Snow, like wind and water conditions, can change. When we test ride sleds in the West during the early spring, the trails can be slick and hard. After lunch that same trail may be slushy from the sun. The sleds handle entirely differently. We have to factor in that change as we ride. We have to envision how a test ride of one sled at one time of day relates to a similar, perhaps a competitive, sled later on. It would be easy to judge a sled by conditions and if they are the same for all models ridden, we can. Generally, we ride sleds at different times of the day. All things are not equal, but we use our experience to gauge how sleds in similar categories rate against each other.
A couple of years ago, we went on a sled maker’s long test ride of a new model. The trail up front was freshly groomed. We were at the back of the pack. After a dozen riders on the same model sled tore through the corners up ahead, we realized that our experience was substantially different from the one the leader’s enjoyed. If you have ridden in a large group on a snowmobile safari, you know how back end riders can find themselves going along quite a bit faster as they try to catch up to the main body. Stops at road crossings can split the group if ride discipline is lax.
Maybe that’s why many of us prefer to ride in small groups or even pairs or threesomes of trusted riders with similar riding styles. A good trail riding buddy truly makes snowmobiling a great time. You can trust that he will not do something stupid, that he knows how to ride quickly and safely. Trust is the key. You have each other’s best interest at heart. Of course, that’s not to say that you won’t tease each other at trail stops along the way. That’s just part of being a guy.
Now here’s a rant. How has is come to pass that guys can’t be guys anymore? Why do guys have to be such wienies? Is it the fact that we don’t keep score at kid’s baseball or soccer games? You win or you don’t. Can’t say that I know many wienie snowmobile guys. You go fast or you don’t. You wait for your buddy to catch up. If he can’t keep up, chances are he doesn’t get invited the next time you go riding. He’ll go with a group that makes him more comfortable or, if you are truly great friends, maybe you’ll slow down a bit. Does that make you a wienie?
When you’re out on a trail ride and end the day after having had a great time, do you all group hug after loading up your sleds and getting in your trucks to drive home? A nice mitted fist bump, a handshake or a simple nod of the head says it for me: “Had a great time. Let’s do it again.” Nothing terribly emotional about that. It’s what guys do.
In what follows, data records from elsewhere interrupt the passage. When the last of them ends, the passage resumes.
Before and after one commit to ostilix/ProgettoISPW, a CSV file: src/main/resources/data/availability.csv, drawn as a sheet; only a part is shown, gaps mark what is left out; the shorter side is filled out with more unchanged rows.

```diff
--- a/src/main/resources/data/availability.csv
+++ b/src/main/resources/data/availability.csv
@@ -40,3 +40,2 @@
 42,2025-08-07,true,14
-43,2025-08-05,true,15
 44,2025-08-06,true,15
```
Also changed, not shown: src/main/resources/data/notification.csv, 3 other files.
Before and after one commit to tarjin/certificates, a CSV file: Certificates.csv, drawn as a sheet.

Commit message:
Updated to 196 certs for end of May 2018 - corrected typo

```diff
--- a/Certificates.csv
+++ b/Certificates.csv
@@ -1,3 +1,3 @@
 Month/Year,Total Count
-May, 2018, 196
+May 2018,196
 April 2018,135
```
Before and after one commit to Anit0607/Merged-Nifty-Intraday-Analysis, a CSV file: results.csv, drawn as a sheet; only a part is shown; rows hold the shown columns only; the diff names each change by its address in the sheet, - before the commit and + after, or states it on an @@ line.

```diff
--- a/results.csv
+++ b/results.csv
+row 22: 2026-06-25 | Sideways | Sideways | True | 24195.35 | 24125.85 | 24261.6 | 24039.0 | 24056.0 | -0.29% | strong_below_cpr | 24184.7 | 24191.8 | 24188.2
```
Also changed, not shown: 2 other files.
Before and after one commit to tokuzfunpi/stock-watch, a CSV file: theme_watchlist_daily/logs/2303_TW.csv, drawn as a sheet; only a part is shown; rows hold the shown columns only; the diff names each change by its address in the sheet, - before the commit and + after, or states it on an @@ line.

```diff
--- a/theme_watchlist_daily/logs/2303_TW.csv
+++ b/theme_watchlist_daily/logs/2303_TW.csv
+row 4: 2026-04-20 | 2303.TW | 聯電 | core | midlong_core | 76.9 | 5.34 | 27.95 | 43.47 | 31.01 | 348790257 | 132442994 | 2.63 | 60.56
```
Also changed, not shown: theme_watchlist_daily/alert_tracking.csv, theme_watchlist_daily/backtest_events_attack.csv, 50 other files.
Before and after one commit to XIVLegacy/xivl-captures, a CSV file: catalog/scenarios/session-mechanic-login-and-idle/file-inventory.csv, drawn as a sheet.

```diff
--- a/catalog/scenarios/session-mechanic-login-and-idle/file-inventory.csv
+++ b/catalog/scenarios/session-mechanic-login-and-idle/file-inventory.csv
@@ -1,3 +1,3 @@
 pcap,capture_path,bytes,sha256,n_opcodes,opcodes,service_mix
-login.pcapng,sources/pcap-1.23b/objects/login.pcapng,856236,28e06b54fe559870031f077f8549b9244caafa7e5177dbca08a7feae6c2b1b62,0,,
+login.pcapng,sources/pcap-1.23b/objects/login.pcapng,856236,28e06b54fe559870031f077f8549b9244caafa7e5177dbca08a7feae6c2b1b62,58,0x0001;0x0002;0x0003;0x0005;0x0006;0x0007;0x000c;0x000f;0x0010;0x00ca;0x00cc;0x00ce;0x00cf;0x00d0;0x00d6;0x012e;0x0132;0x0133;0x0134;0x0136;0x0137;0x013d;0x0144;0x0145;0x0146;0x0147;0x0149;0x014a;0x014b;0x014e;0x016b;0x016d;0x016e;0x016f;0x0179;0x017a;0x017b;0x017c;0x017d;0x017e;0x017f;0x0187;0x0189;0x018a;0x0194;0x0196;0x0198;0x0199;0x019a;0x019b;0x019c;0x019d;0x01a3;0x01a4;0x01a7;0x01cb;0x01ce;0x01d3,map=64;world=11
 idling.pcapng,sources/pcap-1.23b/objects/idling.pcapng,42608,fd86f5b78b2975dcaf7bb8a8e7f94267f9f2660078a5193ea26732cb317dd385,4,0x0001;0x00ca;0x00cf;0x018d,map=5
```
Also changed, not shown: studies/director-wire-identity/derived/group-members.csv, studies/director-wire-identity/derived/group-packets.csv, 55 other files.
I say this because it seems that movies and television shows have become a bit emasculating. Give me a good ol’ Tim Allen “Tool Time” grunt and the freedom to be a guy, unencumbered by what some feminized stereotype thinks a guy is. Advertising strikes me as offensive toward guys. Ever notice how many Dads are portrayed as subservient and clueless. Would you really want to be dug into a foxhole counting on that guy? Confident, competent… is that too much to ask?
Take those TV wienie guys snowmobiling. Give them a taste of freedom. Let them figure out how to handle the power of an 800cc 150 horsepower twin and real winter cold. Handle it? Heck, laugh at it. When the weathercasters warn of severe cold — like 10 above — instead of being shamed into staying off the highways, snowmobilers are saddled up, shields slapped down, engines fired up and throttling into snow-covered turns.
What is this with weathercasters? Here in the Snowmobile.com Midwestern USA editorial offices, we get our television winter weather from a blonde who came to the local station from, wait for it — southwest Florida! And, of course, “wind chill” warnings have been vacated in favor or “extreme cold” warnings, a more nebulous term.
Good grief, we can’t escape the dumbing down, unless we get away on a snowmobile. For me, snowmobiling remains as one of the last bastions of freedom and guy-dom!